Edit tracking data
↓
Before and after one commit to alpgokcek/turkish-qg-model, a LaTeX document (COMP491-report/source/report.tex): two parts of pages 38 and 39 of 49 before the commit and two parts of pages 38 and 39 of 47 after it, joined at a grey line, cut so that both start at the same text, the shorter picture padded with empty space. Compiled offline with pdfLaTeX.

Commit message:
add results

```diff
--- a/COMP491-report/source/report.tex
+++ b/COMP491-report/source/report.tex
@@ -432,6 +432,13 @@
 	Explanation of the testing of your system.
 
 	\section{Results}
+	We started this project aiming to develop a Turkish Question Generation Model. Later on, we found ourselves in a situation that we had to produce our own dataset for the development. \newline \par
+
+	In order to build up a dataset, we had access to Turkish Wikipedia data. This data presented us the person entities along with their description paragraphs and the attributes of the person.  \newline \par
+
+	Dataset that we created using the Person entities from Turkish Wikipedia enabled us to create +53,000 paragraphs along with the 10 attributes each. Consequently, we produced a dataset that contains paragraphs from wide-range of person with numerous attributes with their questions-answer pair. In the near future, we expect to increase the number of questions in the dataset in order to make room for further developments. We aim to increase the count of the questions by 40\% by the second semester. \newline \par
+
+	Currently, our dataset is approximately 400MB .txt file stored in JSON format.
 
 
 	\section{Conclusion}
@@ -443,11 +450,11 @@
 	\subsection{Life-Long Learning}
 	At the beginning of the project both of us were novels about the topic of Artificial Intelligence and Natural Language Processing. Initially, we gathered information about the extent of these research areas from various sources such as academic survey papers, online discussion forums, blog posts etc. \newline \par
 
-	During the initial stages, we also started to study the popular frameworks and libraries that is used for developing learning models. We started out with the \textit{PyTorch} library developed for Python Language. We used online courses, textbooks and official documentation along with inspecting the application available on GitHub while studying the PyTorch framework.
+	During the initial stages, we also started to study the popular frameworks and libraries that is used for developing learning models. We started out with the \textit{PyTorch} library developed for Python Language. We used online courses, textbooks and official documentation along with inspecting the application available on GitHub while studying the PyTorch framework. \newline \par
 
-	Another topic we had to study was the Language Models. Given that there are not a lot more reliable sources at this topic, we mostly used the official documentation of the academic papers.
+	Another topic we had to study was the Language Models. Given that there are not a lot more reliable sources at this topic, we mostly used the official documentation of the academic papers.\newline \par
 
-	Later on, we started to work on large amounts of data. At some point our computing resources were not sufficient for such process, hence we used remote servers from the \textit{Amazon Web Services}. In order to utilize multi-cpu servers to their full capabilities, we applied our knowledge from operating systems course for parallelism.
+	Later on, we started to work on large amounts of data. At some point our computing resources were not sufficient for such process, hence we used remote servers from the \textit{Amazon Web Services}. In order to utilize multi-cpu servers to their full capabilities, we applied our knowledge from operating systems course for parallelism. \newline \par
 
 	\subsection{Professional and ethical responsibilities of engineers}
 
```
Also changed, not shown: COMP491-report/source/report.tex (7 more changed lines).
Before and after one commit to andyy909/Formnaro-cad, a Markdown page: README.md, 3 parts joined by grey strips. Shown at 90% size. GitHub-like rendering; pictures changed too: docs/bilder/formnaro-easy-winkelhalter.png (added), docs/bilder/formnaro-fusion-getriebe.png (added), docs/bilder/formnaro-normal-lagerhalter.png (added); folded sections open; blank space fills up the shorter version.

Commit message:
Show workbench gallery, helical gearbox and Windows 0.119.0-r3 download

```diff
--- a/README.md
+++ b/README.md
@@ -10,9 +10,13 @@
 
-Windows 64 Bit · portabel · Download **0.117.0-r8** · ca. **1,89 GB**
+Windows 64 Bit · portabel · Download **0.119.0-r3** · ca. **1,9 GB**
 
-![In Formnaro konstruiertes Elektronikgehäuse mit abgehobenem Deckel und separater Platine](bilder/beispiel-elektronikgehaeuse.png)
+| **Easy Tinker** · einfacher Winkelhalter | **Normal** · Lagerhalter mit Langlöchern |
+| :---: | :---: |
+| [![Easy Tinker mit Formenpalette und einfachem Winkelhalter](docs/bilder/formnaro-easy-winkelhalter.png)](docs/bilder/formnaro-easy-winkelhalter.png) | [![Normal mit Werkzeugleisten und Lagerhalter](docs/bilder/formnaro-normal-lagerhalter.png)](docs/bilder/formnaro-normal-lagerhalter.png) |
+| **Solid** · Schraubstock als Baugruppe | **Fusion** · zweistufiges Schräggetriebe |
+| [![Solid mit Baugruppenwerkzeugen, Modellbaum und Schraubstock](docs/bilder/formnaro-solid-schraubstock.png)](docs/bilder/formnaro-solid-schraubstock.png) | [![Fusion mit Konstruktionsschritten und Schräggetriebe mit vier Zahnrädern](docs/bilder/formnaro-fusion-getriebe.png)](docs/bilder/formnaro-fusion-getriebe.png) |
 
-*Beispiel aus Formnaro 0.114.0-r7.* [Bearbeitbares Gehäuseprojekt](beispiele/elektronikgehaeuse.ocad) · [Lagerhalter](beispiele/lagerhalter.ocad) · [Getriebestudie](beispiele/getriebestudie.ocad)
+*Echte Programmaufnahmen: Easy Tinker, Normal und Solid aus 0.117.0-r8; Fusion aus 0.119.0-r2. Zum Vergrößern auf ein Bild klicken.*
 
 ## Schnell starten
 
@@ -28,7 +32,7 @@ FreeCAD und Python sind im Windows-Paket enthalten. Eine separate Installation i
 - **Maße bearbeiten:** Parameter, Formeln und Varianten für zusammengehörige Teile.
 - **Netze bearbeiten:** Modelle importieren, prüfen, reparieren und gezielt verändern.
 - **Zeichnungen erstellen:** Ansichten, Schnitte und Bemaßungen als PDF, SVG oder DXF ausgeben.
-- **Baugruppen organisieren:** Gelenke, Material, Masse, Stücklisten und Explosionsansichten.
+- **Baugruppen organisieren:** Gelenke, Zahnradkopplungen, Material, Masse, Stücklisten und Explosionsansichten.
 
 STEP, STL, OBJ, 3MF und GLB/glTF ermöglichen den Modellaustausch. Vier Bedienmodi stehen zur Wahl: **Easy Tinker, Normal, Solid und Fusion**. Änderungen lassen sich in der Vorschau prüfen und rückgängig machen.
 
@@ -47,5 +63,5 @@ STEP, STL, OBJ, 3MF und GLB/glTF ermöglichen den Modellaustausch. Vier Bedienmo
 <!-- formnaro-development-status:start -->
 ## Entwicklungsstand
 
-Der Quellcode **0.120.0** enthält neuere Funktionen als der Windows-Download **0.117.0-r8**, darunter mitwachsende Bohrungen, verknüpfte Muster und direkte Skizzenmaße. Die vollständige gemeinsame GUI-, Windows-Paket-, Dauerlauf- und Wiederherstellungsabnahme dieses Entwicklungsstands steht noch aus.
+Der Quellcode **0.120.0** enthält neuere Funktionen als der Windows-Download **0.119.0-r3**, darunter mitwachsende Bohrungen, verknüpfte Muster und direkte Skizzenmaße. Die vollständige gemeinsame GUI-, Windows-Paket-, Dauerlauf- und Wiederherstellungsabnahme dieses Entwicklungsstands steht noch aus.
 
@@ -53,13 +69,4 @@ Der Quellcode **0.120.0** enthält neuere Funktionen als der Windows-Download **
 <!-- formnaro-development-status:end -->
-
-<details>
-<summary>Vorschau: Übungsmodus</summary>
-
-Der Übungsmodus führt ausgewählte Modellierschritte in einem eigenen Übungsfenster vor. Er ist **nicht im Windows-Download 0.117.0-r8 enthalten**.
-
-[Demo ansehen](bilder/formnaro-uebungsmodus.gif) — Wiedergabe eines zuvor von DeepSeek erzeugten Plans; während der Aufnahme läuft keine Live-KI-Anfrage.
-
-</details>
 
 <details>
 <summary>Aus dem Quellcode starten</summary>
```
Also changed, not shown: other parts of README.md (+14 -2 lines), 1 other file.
↑
▶ **GOAL OF THE EXERCISE**
In the entries above, find each line with "Given" and copy it.

▶ **TASK SOLUTION**
-	Another topic we had to study was the Language Models. Given that there are not a lot more reliable sources at this topic, we mostly used the official documentation of the academic papers.
+	Another topic we had to study was the Language Models. Given that there are not a lot more reliable sources at this topic, we mostly used the official documentation of the academic papers.\newline \par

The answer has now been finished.